I believe Health Care REIT is well positioned to benefit from the large, graying baby boomer population. The Census Bureau, which considers “boomers” to be individuals born in 1946 through 1964, estimated this demographic to be 78.2 million in 2005. According to the Census Bureau’s 2008 statistics, the 65 and over population is anticipated to grow by about 6.6 million, or 16% from 2010 through 2015.
According to current statistics, just 5% of the United States population accounts for 49% of total healthcare costs. Furthermore, about 30% of all healthcare spending involves patients in their last year of life. Given such data, it is not unreasonable to infer that a large elderly population would increase demand for the kinds of facilities owned by Health Care REIT.
Balance Sheet Analysis
Health Care REIT appears to be well capitalized with a solid balance sheet. Management has kept a conservative mix of debt and capital. A debt-to-capital ratio above 0.60 is typically considered onerous. As far as I could tell from the financials, the company appears to be comfortably in line with its covenants.
According to company reports, the only off-balance sheet vehicles are letters of credit. Unlike many other REITs, the company is not hampered by off-balance sheet joint ventures.

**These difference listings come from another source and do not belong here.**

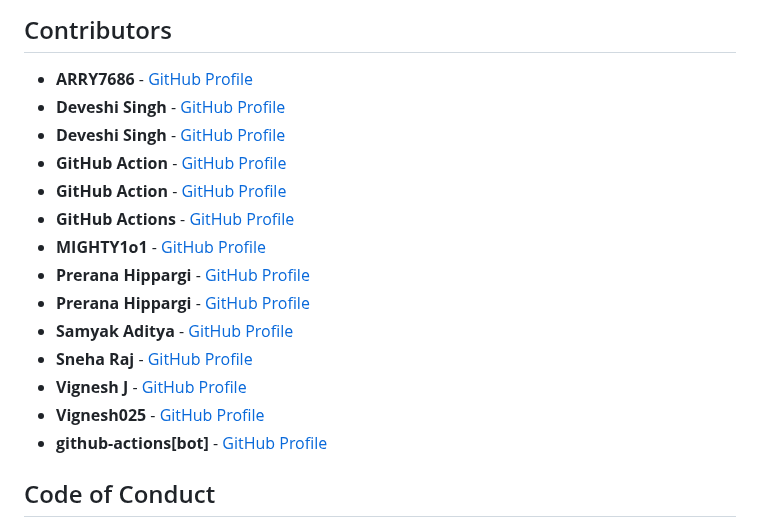
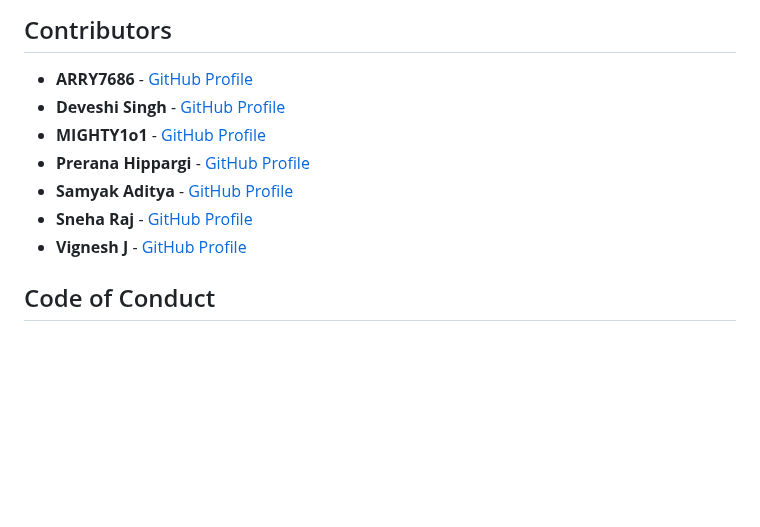
Before and after one commit to VigneshDevHub/CampX, a Markdown page: README.md, the part around the change. Rendered like a GitHub page; blank space fills up the shorter version.

Commit message:
Update contributors list

```diff
--- a/README.md
+++ b/README.md
@@ -81,19 +81,12 @@ We welcome contributions to CampX! To get started, follow the guidelines in the
 ## Contributors
 
 - **ARRY7686** - [GitHub Profile](https://github.com/aadigupta2007)
-- **Deveshi Singh** - [GitHub Profile](https://github.com/deveshi)
 - **Deveshi Singh** - [GitHub Profile](https://github.com/deveshisingh7b)
-- **GitHub Action** - [GitHub Profile](https://github.com/action)
-- **GitHub Action** - [GitHub Profile](https://github.com/you)
-- **GitHub Actions** - [GitHub Profile](https://github.com/actions)
 - **MIGHTY1o1** - [GitHub Profile](https://github.com/shubhagarwalcse)
-- **Prerana Hippargi** - [GitHub Profile](https://github.com/136839194+preranah7)
 - **Prerana Hippargi** - [GitHub Profile](https://github.com/preranahippargi7105)
 - **Samyak Aditya** - [GitHub Profile](https://github.com/91079592+samyak-aditya)
 - **Sneha Raj** - [GitHub Profile](https://github.com/sneharaj7645653)
 - **Vignesh J** - [GitHub Profile](https://github.com/vigneshjayakumar9221)
-- **Vignesh025** - [GitHub Profile](https://github.com/vigneshjayakumar9221)
-- **github-actions[bot]** - [GitHub Profile](https://github.com/github-actions[bot])
 
 
 ## Code of Conduct
```
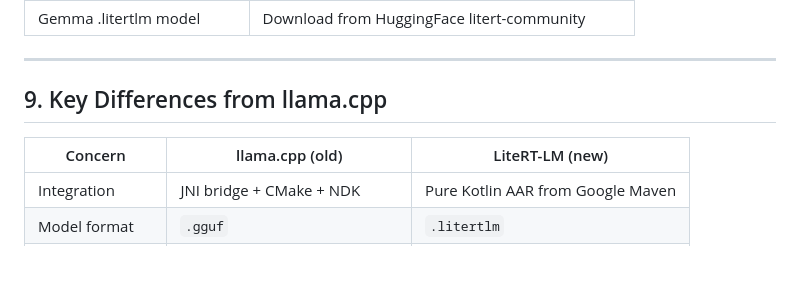
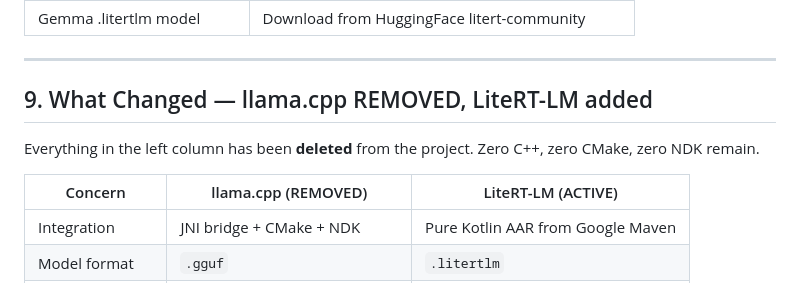
Before and after one commit to tukka25/IRIS-APP, a Markdown page: README.md, the part around the change. Drawn GitHub-style; blank space fills up the shorter version.

Commit message:
clean stale CMake build cache, clarify README comparison table as REMOVED vs ACTIVE

```diff
--- a/README.md
+++ b/README.md
@@ -333,10 +333,12 @@ adb push local_models/gemma-4-E2B-it.litertlm \
 
 ---
 
-## 9. Key Differences from llama.cpp
+## 9. What Changed — llama.cpp REMOVED, LiteRT-LM added
 
-| Concern | llama.cpp (old) | LiteRT-LM (new) |
-|---------|----------------|-----------------|
+Everything in the left column has been **deleted** from the project. Zero C++, zero CMake, zero NDK remain.
+
+| Concern | llama.cpp (REMOVED) | LiteRT-LM (ACTIVE) |
+|---------|--------------------|--------------------|
 | Integration | JNI bridge + CMake + NDK | Pure Kotlin AAR from Google Maven |
 | Model format | `.gguf` | `.litertlm` |
 | GPU support | Vulkan (manual config) | OpenCL/Vulkan (auto-selected) |
```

Furthermore, the bulk of debt maturities appear to be several years out. Due to management's well-maintained financial discipline, I do not foresee any capital access issues for this company should it decide to roll over any of its near-term maturing debt.
On a final note, the majority of the debt is also unsecured, which frees Health Care REIT’s properties from the burden of encumbrances.
The company in the past has consistently raised its dividend, and there is little reason to believe that it would stall future increases. Dividend coverage appears to have remained stable for the past several years.
Health Care REIT’s Price/FFO multiple appears to trade at the midpoint of its peers. Its historic median multiple appears to be approximately 12.2X, making Monday’s close of 40.78 appear expensive.
Despite its recent price, I still believe that HCN is a strong portfolio holding and could trade at a premium to its historic multiple as investors seek stability in a precarious economy.
Assigning a multiple of 13X to the consensus 2010 estimate would bring HCN to a price of 42.90, a gain of 11.9% including one year of dividends.
However, my suggestion would be to buy aggressively if the stock pulls back into the 30s.
Full Disclosure: At the time of this writing, Winston does not hold a position in HCN.